*** EXERCISE MATERIAL Section Begins ***

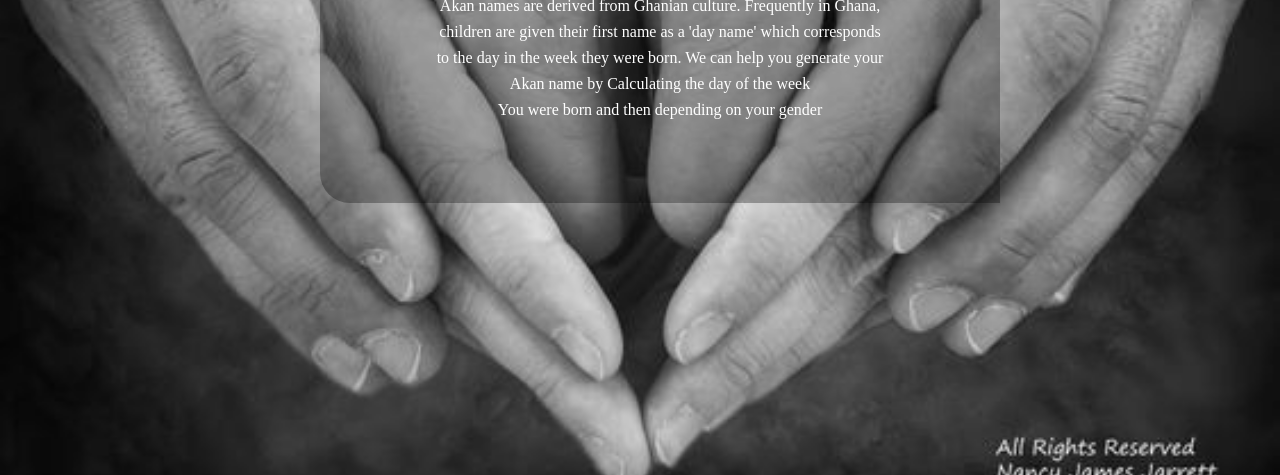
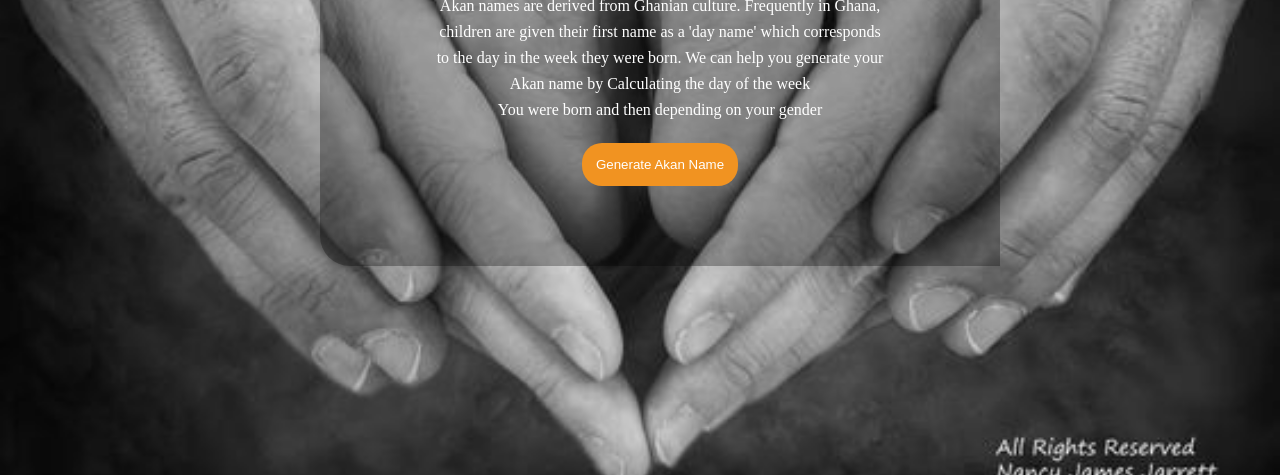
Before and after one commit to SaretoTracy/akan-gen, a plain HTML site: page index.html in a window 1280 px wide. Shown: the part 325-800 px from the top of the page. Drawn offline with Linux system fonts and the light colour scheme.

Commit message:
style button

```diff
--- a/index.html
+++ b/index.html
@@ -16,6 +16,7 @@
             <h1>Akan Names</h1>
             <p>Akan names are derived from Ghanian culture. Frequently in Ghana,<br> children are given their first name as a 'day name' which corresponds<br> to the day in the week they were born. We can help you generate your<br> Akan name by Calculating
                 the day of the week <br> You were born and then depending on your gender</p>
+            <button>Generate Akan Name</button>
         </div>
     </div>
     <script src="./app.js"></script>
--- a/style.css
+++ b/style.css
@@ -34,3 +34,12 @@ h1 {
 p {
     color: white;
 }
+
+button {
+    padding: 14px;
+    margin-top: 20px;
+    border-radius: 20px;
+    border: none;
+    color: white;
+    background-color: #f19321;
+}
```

*** EXERCISE MATERIAL Section Ends ***
*** EXERCISE MATERIAL Section Begins ***

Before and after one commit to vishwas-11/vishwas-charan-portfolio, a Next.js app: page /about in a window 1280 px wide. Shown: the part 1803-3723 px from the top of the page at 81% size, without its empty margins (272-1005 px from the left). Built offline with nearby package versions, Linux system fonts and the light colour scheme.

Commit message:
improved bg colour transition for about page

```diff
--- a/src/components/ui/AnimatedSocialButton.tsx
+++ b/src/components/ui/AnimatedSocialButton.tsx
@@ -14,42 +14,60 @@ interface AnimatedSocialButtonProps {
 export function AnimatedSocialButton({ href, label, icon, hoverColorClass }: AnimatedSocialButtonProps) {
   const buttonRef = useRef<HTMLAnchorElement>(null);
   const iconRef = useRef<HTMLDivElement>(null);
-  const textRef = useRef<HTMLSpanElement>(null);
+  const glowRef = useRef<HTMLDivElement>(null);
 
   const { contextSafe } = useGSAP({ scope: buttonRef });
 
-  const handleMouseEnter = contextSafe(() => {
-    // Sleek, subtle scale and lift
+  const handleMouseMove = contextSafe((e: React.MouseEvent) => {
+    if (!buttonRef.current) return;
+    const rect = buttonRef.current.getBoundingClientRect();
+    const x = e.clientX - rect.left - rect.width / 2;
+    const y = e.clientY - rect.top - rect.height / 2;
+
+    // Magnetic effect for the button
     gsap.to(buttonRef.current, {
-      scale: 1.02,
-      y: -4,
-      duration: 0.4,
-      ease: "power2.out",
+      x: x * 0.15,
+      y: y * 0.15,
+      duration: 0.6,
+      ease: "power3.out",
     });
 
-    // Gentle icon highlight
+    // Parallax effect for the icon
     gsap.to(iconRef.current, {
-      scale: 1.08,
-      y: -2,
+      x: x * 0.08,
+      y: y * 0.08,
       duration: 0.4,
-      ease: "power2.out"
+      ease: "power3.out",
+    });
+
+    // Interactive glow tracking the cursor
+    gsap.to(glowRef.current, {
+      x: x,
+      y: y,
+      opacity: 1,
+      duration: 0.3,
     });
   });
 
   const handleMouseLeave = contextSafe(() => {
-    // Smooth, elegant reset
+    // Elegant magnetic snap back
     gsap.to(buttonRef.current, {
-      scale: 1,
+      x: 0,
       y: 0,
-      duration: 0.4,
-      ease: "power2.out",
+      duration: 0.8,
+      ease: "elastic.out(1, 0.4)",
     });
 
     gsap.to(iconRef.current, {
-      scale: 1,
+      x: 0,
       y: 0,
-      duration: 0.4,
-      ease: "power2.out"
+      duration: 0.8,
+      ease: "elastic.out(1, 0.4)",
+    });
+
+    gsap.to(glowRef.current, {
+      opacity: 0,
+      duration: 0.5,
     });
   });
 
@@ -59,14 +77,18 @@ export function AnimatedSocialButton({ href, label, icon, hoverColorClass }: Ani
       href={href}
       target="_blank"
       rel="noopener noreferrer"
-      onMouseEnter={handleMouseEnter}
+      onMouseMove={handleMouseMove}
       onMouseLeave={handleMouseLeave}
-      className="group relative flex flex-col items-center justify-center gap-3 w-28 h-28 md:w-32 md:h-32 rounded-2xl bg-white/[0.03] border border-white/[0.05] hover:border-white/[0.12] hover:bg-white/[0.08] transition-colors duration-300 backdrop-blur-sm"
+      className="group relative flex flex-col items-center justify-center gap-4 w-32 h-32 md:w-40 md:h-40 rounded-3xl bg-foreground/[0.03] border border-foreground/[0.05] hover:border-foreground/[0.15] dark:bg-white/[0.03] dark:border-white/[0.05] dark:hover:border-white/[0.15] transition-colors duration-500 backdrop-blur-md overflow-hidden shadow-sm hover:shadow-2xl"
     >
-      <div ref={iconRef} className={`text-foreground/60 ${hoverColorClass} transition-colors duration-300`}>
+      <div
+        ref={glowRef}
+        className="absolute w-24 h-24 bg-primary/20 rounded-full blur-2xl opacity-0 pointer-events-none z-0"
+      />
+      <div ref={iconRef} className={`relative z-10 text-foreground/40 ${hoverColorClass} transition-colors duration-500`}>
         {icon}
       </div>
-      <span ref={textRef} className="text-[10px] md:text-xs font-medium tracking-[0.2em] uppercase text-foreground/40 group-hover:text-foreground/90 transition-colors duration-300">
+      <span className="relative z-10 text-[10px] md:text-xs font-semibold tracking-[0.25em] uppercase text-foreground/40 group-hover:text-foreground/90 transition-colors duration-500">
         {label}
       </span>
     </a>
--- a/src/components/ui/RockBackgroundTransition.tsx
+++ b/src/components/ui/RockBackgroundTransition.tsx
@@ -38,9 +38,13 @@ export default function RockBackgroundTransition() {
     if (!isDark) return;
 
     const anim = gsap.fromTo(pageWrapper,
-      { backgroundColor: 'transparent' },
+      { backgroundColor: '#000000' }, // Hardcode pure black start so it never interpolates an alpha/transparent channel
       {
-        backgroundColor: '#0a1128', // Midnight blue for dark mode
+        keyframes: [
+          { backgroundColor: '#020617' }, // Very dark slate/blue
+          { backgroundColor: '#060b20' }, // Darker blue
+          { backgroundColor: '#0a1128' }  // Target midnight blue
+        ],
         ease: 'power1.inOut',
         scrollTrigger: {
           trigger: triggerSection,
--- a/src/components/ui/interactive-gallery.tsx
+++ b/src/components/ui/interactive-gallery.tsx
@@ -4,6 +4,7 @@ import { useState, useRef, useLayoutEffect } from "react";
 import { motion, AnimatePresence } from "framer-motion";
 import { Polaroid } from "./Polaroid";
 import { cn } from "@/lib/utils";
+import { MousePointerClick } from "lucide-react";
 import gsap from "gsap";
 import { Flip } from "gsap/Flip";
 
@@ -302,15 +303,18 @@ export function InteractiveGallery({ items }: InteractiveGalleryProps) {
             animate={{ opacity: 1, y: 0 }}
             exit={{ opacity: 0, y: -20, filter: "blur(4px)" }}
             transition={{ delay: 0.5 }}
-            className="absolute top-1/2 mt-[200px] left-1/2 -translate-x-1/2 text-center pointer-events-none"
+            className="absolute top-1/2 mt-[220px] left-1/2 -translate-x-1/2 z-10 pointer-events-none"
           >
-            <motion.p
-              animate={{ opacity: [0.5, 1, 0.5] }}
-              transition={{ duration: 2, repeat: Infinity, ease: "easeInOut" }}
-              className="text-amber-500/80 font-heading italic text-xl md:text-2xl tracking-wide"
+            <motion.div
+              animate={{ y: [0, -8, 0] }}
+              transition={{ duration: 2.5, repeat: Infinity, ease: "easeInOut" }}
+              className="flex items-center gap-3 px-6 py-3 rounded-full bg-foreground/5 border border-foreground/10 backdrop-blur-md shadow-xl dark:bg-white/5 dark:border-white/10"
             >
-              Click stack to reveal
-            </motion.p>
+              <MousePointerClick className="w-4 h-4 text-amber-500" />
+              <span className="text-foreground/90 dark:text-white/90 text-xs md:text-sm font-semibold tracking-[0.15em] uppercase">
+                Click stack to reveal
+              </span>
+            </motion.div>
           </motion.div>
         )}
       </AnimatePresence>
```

*** EXERCISE MATERIAL Section Ends ***

▸ **TASK**
Return the lines of the records that include the string "glowRef".

▸ **ANSWER BELOW**
+  const glowRef = useRef<HTMLDivElement>(null);
+    gsap.to(glowRef.current, {
+    gsap.to(glowRef.current, {
+        ref={glowRef}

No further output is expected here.